Every year, we conduct a Brand Performance Check at all FWF member companies. It’s the most important element of FWF’s unique ‘shared responsibility’ approach. Traditional efforts to improve conditions focus primarily on the factory. We believe, however, that the management/purchasing decisions of clothing brands have an enormous influence on factory conditions. In other words, factory conditions cannot be separated from brands’ business practices.
The Brand Performance Check is a tool we use to figure out how our members’ business practices impact labour conditions. Every year, we review brands’ efforts by measuring how well they have assessed, identified and resolved issues with their suppliers, and we openly share this with the public. Brand Performance Checks help brands determine what they are doing well and where they can improve to create positive changes for the workers.
Here you can find a great example of how an FWF brand changed its business practices to improve factory-floor conditions.
Audits in garment factories
To make real improvements to working conditions, we need to understand what’s happening on the factory floor. With an FWF audit, the factory does not pass or fail. FWF never certifies factories or brands. At this stage it’s not realistic to claim that any factory or brand is 100% fair. Instead, the brand and the factory work together to try to tackle the problems that an audit finds.
A worker interviewer, a documents inspector and a health and safety specialist are the key to discovering underlying problems.

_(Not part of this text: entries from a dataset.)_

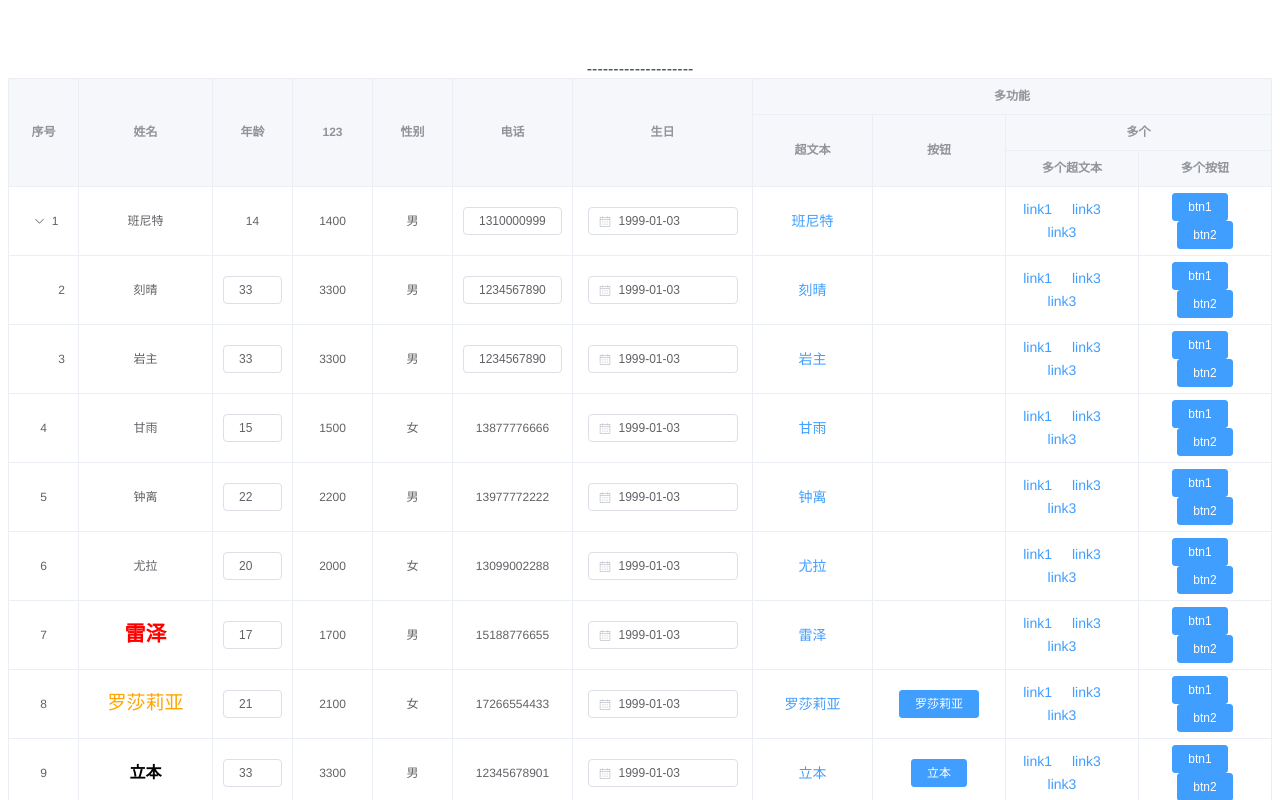
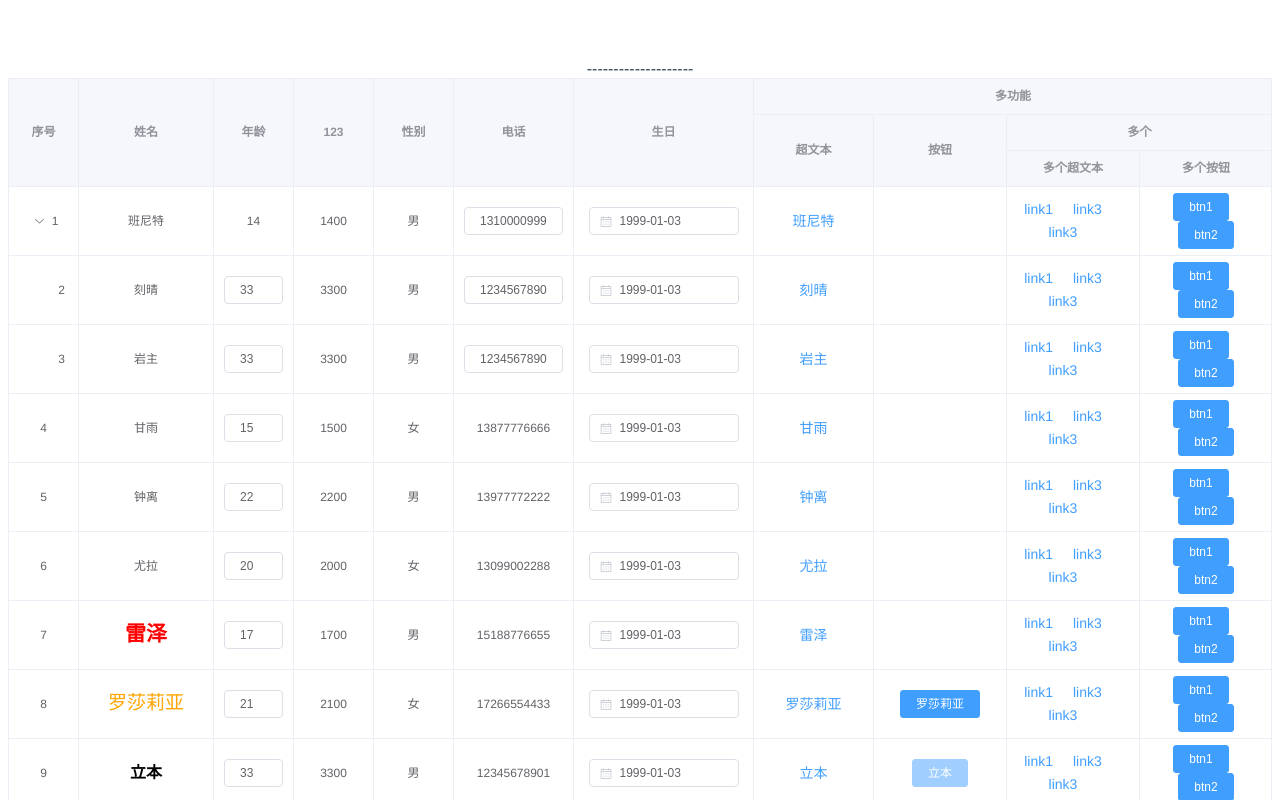
Before and after one commit to SnackW/vue-sw-table, a Vue app: page / in a window 1280 px wide. Shown: the top 800 px of the page. Built offline with nearby package versions, Linux system fonts and the light colour scheme.

Commit message:
优化性能，补充说明

```diff
--- a/examples/App.vue
+++ b/examples/App.vue
@@ -96,7 +96,7 @@ export default {
             {
               l: '超文本',
               link: true,
-              link_t: ({ row }) => {
+              content: ({ row }) => {
                 return row.name
               },
               width: 120
@@ -107,22 +107,29 @@ export default {
               hidden: ({ index }) => {
                 return !![0, 1, 2, 3, 4, 5, 6].includes(index)
               },
-              button_t: ({ row }) => {
+              content: ({ row }) => {
                 return row.name
               },
-              button_type: ({ index }) => {
+              type: ({ index }) => {
                 return [0, 1, 2].includes(index) ? 'danger' : 'primary'
               },
-              button_Func: ({ row, index }) => {
+              func: ({ row, index }) => {
                 console.log('点击了' + index + '行：' + row)
+              },
+              disabled: ({ row, index }) => {
+                if (index % 2 === 0) {
+                  return true
+                } else {
+                  return false
+                }
               }
             },
 
             {
               l: '多个',
               s: [
-                { l: '多个超文本', link: [{ link_t: 'link1' }, { link_t: 'link3' }, { link_t: 'link3' }], gutter: 20 },
-                { l: '多个按钮', button: [{ button_t: 'btn1' }, { button_t: 'btn2' }], gutter: 10 }
+                { l: '多个超文本', link: [{ content: 'link1' }, { content: 'link3' }, { content: 'link3' }], gutter: 20 },
+                { l: '多个按钮', button: [{ content: 'btn1' }, { content: 'btn2' }], gutter: 10 }
               ]
             }
           ]
--- a/package.json
+++ b/package.json
@@ -1,6 +1,6 @@
 {
   "name": "vue-sw-table",
-  "version": "1.1.8",
+  "version": "1.1.9",
   "private": false,
   "main": "./packages",
   "repository": {
--- a/packages/swTable/src/swColumn.vue
+++ b/packages/swTable/src/swColumn.vue
@@ -120,10 +120,10 @@
           :key="i"
           :size="el.button_size || 'mini'"
           :style="{ 'margin-right': `${columnEl.gutter ? columnEl.gutter : 0}` + 'px' }"
-          :disable="pip_transit('button_disable', el, scope.row, scope.$index) || false"
-          :type="pip_transit('button_type', el, scope.row, scope.$index) || 'primary'"
+          :disabled="pip_transit('disabled', el, scope.row, scope.$index) || false"
+          :type="pip_transit('type', el, scope.row, scope.$index) || 'primary'"
           @click="buttonAction(el, scope.row, scope.$index)"
-        >{{ pip_transit('button_t', el, scope.row, scope.$index) || '' }}</el-button>
+        >{{ pip_transit('content', el, scope.row, scope.$index) || '' }}</el-button>
       </template>
       <!-- link -->
       <template v-else-if="vif__C('link', columnEl, scope.row, scope.$index)">
@@ -131,10 +131,10 @@
           v-for="(el, i) in getForArr('link', columnEl)"
           :key="i"
           :style="{ 'margin-right': `${columnEl.gutter ? columnEl.gutter : 0}` + 'px' }"
-          :disable="pip_transit('link_disable', el, scope.row, scope.$index) || false"
-          :type="pip_transit('link_type', el, scope.row, scope.$index) || 'primary'"
+          :disabled="pip_transit('disabled', el, scope.row, scope.$index) || false"
+          :type="pip_transit('type', el, scope.row, scope.$index) || 'primary'"
           @click="linkAction(el, scope.row, scope.$index)"
-        >{{ pip_transit('link_t', el, scope.row, scope.$index) || '' }}</el-link>
+        >{{ pip_transit('content', el, scope.row, scope.$index) || '' }}</el-link>
       </template>
       <!-- trans -->
       <template v-else-if="columnEl.trans">
@@ -379,16 +379,16 @@ export default {
     },
     // todo 触发名为'noti_bus_link'的公共通讯 传入参数 '{ el, row, index }'
     linkAction(el, row, index) {
-      if (el.link_Func) {
-        return el.link_Func({ el, row, index })
+      if (el.func) {
+        return el.func({ el, row, index })
       } else {
         bus.$emit('noti_bus_link', { el, row, index })
       }
     },
     // todo 默认触发button_Func 没有配置则触发名为'noti_bus_button'的公共通讯 传入参数 '{ el, row, index }'
     buttonAction(el, row, index) {
-      if (el.button_Func) {
-        return el.button_Func({ el, row, index })
+      if (el.func) {
+        return el.func({ el, row, index })
       } else {
         bus.$emit('noti_bus_button', { el, row, index })
       }
--- a/packages/swTable/src/swTable.vue
+++ b/packages/swTable/src/swTable.vue
@@ -11,7 +11,7 @@
       :data="tableData || listdata"
       :style="tableStyle"
       :height="height"
-      border
+      :border="border"
       :row-key="rowKey"
       :default-expand-all="defaultExpandAll"
       :tree-props="treeProps"
@@ -53,6 +53,11 @@ export default {
       default: () => {
         return null
       }
+    },
+    border: {
+      // 表格边框 默认无
+      type: Boolean,
+      default: false
     },
     rowKey: {
       // 当有树结构 时此值为'rowKey'绑定值，默认为'id'
```
Also changed, not shown: packages/swTable/src/swColumn.md (+14 -14 lines), 1 other file (tests, documents, lock files or other folders).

Worker interviews are an important part of FWF audits. Our local teams conduct them inside and outside the factory. That way, the workers can talk freely. For our audits, we always work with local specialists.
After the audit, the team discusses steps for improvement with the brand and factory management. The brands and factory management then create a concrete action plan with a clear timeframe for execution.

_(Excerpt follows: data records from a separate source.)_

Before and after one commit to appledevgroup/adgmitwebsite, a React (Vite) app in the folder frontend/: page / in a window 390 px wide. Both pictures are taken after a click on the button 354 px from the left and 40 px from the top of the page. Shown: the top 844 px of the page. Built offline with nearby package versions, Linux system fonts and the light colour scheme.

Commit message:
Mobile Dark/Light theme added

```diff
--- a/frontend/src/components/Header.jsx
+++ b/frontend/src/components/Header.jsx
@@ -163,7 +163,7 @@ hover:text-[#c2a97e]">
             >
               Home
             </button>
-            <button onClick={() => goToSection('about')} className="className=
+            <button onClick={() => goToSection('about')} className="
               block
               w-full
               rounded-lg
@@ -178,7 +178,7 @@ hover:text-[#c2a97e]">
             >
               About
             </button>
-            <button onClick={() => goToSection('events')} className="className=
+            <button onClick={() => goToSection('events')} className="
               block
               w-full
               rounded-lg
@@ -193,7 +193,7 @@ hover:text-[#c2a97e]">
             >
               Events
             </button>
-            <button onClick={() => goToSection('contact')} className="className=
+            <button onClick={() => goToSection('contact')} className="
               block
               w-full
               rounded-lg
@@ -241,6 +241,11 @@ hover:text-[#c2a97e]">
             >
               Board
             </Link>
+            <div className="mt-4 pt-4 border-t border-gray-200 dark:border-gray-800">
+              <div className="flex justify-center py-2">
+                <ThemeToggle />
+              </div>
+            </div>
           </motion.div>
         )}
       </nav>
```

FWF offers complaints helplines in major garment-producing countries. When garment workers feel that their rights are being violated, or when others see this happen, they can lodge a complaint. FWF immediately launches an investigation and requires the brand to work with the supplier to remediate the problem, together with factory management and any worker representatives. Members are encouraged to also identify and address the root causes of the problem.

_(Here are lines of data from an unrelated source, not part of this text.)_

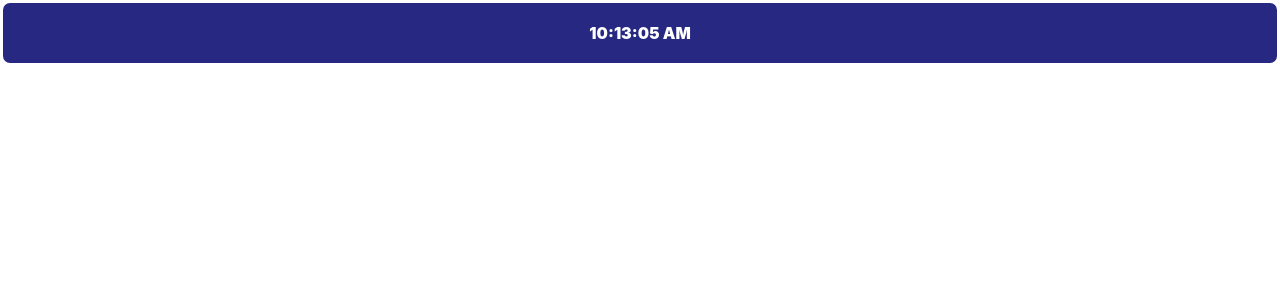
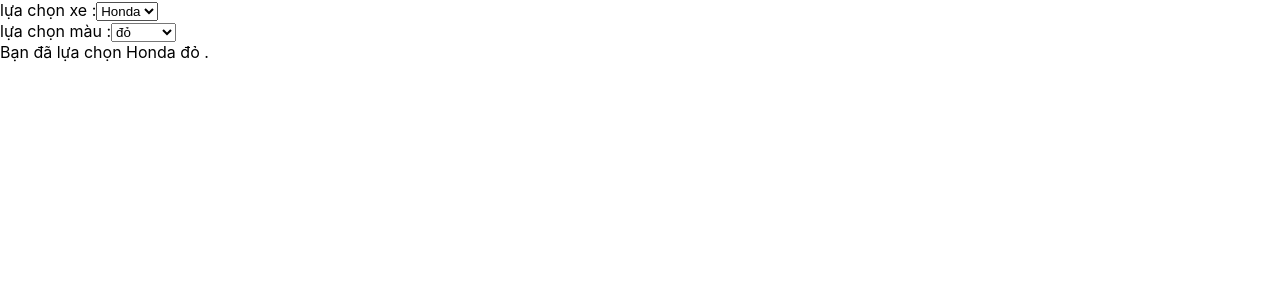
Before and after one commit to Nguyenvannho/baitapvereactjs, a React (Create React App) app in the folder Baitap-useState/: page / in a window 1280 px wide. Shown: the top 300 px of the page. Built offline with nearby package versions, Linux system fonts and the light colour scheme.

Commit message:
thuchanh2

```diff
--- a/Baitap-useState/src/App.js
+++ b/Baitap-useState/src/App.js
@@ -1,18 +1,66 @@
-// import Selector from "./components/Selector";
+import logo from './logo.svg';
+import './App.css';
 import React, { useState } from 'react';
-import MyClock from "./components/MyClock";
-import "./App.css";
-// function App() {
-//   return <Selector />;
-// }
 
-// export default App;
+const carList = ['Honda', 'Toyota', 'camri'];
+const colorList = ['đỏ ', 'xanh lá ', 'cam'];
+
+function App() {
+  const [selectedCar, setSelectedCar] = useState({
+    car: carList[0],
+    color: colorList[0],
+  });
+
+  const handleColorChange = (event) => {
+    const selectedColorName = event.target.value;
+    setSelectedCar(previousState => {
+      return {
+        ...previousState,
+        color: selectedColorName,
+      };
+    });
+  };
+
+  const handleCarChange = (event) => {
+    const selectedCarName = event.target.value;
+    setSelectedCar(previousState => {
+      return {
+        ...previousState,
+        car: selectedCarName,
+      };
+    });
+  };
 
 
-function App() {
   return (
-    <div class="Container">
-      <MyClock />
+    <div>
+      <div>
+        <label>
+         lựa chọn xe :
+          <select value={selectedCar.car} onChange={handleCarChange}>
+            {carList.map((car) => (
+              <option key={car} value={car}>
+                {car}
+              </option>
+            ))}
+          </select>
+        </label>
+      </div>
+      <div>
+        <label>
+        lựa chọn màu :
+          <select value={selectedCar.color} onChange={handleColorChange}>
+            {colorList.map((color) => (
+              <option key={color} value={color}>
+                {color}
+              </option>
+            ))}
+          </select>
+        </label>
+      </div>
+      <div>
+        Bạn đã lựa chọn {selectedCar.car} {selectedCar.color} .
+      </div>
     </div>
   );
 }
```
Also changed, not shown: Baitap-useState/src/components/Timer.js (added, +16 -0 lines), Baitap-useState/src/App.css (line endings or trailing spaces), Baitap-useState/src/index.js (line endings or trailing spaces).
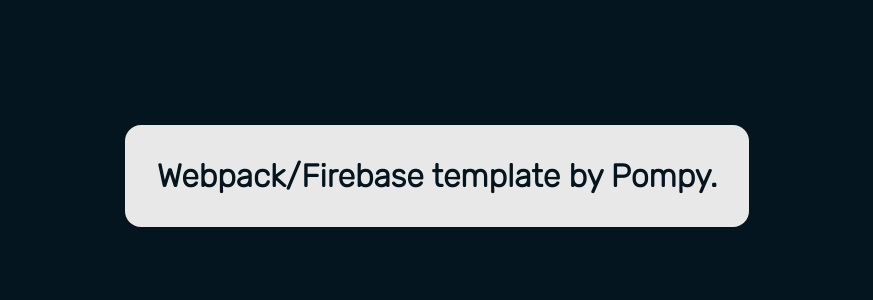
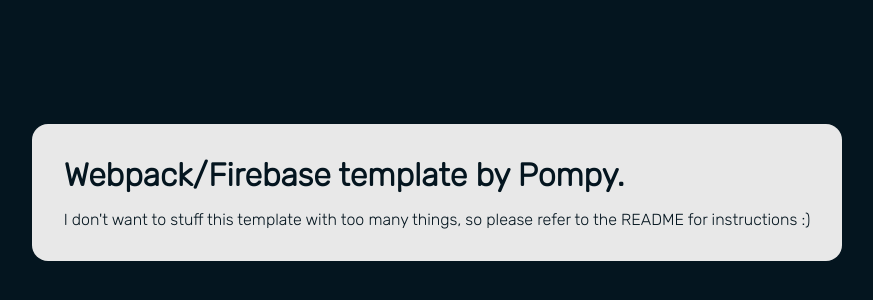
Before and after one commit to pompyproductions/webpack-firebase-template, a website built with webpack: page src/template.html in a window 1280 px wide. Shown: the part 224-524 px from the top of the page, without its empty margins (203-1076 px from the left). Built offline with nearby package versions, Linux system fonts and the light colour scheme; some packages are replaced by stand-ins of ours.

Commit message:
Update README

```diff
--- a/src/sass/globals/_theme.scss
+++ b/src/sass/globals/_theme.scss
@@ -7,5 +7,5 @@
   --white: #e8e8e8;
   --coral: #fc814a;
   --teal: #1b998b;
-  --green-bright: #c2e812;
+  --green: #c2e812;
 }
--- a/src/sass/layout/_root.scss
+++ b/src/sass/layout/_root.scss
@@ -1,9 +1,11 @@
 body {
   height: var(--doc-height); // given by the resize.js module
+  overflow: hidden;
+  padding: 1rem;
 
   background-color: var(--black);
   color: var(--white);
-  font-family: "Rubik";
+  font-family: "Rubik", sans-serif;
 
   display: grid;
   place-items: center;
@@ -13,6 +15,10 @@
   padding: 2rem;
   border-radius: 1rem;
 
+  display: flex;
+  flex-direction: column;
+  gap: 1rem;
+
   background-color: var(--green-bright);
   background-color: var(--white);
   color: var(--black);
--- a/src/template.html
+++ b/src/template.html
@@ -8,6 +8,7 @@
 <body>
   <main>
     <h1>Webpack/Firebase template by Pompy.</h1>
+    <p>I don't want to stuff this template with too many things, so please refer to the README for instructions :)</p>
   </main>
 </body>
 </html>
```
Also changed, not shown: README.md.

All complaints can be found here. In this way, we provide an extraordinary level of transparency. It’s very unusual for garment brands to be open about complaints, if they work with a complaints system at all. But at FWF we feel transparency is crucial if we want the garment industry to improve.
The FWF Workplace Education Programme (WEP) goes beyond auditing to encourage the development of workplaces where issues can be resolved through open communication and functioning complaints systems. Raising awareness about workers’ rights is an essential first step in creating change. When workers and management understand what it means to have safe and healthy working conditions, they are in a better position to vocalise concerns and make improvements. The WEP offers training on the FWF labour standards, teaching workers and management how to protect workers’ rights and enable open dialogue and remediation. Fair Wear Foundation provides both general and country-specific modules.